[Content revision data]
========================================

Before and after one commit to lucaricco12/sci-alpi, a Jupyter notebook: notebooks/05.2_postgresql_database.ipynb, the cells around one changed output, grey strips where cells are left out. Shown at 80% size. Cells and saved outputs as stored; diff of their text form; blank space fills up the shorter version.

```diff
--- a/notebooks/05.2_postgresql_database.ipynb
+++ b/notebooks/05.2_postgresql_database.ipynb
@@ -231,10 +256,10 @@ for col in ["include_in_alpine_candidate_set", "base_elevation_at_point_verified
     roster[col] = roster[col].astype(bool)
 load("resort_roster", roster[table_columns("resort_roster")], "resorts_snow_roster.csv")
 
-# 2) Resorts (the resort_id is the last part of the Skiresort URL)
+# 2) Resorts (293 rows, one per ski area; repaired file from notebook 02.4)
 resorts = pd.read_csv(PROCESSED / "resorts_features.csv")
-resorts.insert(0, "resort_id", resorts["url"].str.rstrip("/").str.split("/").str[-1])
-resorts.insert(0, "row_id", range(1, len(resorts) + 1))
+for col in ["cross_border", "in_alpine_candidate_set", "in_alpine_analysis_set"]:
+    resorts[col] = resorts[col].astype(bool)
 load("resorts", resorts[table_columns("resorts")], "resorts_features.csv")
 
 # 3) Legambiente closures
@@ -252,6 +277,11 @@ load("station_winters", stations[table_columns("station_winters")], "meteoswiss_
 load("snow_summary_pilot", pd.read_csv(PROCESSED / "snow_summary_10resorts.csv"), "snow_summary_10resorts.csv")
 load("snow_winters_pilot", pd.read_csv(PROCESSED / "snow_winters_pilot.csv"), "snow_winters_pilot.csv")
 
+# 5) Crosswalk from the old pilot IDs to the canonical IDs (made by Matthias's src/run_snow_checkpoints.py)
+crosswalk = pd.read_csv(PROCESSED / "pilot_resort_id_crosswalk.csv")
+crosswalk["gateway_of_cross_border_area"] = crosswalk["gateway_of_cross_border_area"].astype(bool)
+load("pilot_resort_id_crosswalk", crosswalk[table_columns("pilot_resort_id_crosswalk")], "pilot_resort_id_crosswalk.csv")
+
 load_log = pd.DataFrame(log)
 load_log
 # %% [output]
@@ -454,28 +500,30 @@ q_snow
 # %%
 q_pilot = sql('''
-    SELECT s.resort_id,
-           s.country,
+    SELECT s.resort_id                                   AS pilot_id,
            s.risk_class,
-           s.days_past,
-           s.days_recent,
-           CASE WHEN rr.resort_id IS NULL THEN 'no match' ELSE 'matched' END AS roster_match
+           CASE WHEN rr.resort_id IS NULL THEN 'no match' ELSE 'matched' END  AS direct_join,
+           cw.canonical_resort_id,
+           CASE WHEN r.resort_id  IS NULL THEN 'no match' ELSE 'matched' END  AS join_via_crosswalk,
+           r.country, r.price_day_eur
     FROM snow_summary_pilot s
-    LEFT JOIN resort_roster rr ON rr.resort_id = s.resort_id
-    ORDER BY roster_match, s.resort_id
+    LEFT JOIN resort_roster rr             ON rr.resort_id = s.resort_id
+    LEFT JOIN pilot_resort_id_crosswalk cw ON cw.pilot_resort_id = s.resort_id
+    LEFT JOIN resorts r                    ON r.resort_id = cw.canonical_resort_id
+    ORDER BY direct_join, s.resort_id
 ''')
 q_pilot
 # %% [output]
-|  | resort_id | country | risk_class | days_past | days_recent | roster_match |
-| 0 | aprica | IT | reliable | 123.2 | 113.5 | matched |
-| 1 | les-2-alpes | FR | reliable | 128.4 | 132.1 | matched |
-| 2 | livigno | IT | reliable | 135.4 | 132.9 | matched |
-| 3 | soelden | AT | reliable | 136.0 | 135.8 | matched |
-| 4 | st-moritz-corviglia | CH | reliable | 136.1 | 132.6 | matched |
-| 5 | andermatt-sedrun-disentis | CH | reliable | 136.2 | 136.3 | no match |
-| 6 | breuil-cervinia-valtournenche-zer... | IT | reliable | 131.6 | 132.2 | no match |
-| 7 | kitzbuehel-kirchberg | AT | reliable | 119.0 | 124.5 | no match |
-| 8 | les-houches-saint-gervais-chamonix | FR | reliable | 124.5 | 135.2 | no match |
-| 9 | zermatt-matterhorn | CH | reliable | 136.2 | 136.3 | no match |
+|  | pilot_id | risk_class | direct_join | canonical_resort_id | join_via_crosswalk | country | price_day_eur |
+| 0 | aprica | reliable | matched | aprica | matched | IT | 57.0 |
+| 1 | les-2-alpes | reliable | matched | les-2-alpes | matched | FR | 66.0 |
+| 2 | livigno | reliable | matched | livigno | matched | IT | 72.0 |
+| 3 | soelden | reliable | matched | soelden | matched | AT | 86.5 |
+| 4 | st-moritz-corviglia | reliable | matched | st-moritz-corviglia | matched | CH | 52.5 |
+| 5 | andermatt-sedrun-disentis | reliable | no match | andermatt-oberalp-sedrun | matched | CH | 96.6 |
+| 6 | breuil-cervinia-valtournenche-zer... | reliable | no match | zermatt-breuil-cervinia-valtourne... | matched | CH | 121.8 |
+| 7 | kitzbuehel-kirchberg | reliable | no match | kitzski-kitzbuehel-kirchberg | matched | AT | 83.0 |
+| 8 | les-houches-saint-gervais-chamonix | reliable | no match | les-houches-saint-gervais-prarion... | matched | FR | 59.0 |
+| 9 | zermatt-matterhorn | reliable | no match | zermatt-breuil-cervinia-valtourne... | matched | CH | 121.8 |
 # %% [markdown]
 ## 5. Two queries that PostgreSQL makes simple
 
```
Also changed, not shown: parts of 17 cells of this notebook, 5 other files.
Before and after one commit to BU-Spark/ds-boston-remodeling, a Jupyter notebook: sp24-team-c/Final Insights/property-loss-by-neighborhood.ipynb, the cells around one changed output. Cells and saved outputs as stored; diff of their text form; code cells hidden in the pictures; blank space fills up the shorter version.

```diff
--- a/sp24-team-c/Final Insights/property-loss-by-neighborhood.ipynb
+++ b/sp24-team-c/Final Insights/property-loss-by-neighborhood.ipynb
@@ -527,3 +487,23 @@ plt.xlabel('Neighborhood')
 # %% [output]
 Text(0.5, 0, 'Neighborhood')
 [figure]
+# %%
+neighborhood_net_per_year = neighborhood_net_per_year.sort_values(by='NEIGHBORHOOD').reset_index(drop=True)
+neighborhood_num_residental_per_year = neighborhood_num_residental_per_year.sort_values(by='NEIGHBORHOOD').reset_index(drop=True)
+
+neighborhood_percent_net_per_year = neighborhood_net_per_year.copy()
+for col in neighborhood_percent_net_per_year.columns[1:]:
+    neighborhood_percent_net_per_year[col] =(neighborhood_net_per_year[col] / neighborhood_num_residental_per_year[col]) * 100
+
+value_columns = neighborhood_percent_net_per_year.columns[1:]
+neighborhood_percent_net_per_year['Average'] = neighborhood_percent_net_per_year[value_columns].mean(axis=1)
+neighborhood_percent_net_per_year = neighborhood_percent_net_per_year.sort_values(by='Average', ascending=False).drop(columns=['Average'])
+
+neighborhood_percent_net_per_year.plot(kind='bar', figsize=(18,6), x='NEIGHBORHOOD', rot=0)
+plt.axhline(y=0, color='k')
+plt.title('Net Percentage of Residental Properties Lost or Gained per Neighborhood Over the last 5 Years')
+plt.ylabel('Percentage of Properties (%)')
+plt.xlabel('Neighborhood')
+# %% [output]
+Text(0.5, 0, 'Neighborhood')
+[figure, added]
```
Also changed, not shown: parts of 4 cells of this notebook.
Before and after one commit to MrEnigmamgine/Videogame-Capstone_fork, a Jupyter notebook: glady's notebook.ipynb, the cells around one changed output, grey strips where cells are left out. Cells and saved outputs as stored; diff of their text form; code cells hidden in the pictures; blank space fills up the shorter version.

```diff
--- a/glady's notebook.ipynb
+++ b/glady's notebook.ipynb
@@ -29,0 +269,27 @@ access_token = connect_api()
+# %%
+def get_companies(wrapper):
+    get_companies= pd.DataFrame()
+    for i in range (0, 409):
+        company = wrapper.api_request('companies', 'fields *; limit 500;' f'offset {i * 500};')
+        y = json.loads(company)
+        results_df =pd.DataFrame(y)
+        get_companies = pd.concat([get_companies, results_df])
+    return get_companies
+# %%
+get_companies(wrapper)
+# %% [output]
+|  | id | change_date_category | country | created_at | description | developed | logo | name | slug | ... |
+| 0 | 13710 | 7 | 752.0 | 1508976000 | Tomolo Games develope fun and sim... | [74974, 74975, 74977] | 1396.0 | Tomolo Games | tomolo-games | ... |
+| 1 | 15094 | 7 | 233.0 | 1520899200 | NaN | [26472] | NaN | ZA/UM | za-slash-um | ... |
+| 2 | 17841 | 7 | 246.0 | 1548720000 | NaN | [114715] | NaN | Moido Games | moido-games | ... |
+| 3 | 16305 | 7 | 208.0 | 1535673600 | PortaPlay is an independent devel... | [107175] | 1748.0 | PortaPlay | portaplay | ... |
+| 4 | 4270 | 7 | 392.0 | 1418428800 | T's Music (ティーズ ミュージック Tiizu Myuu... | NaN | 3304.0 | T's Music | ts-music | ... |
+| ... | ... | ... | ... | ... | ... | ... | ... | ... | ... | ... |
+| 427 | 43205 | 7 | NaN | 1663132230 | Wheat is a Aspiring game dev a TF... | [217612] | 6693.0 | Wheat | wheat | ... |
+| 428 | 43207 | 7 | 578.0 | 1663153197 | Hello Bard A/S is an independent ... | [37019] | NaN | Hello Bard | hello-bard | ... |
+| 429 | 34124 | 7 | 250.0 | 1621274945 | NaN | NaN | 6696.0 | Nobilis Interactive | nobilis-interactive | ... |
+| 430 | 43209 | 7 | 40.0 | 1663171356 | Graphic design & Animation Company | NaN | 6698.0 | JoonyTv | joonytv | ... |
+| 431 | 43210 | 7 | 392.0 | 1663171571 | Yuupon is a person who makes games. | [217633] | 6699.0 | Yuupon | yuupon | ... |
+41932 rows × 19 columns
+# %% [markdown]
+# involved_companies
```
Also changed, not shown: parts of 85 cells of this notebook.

========================================

- _Your assignment_
Bring together every line in the entries that holds the string "country".

- _Exercise response_
-           s.country,
+           r.country, r.price_day_eur
-|  | resort_id | country | risk_class | days_past | days_recent | roster_match |
+|  | pilot_id | risk_class | direct_join | canonical_resort_id | join_via_crosswalk | country | price_day_eur |
+|  | id | change_date_category | country | created_at | description | developed | logo | name | slug | ... |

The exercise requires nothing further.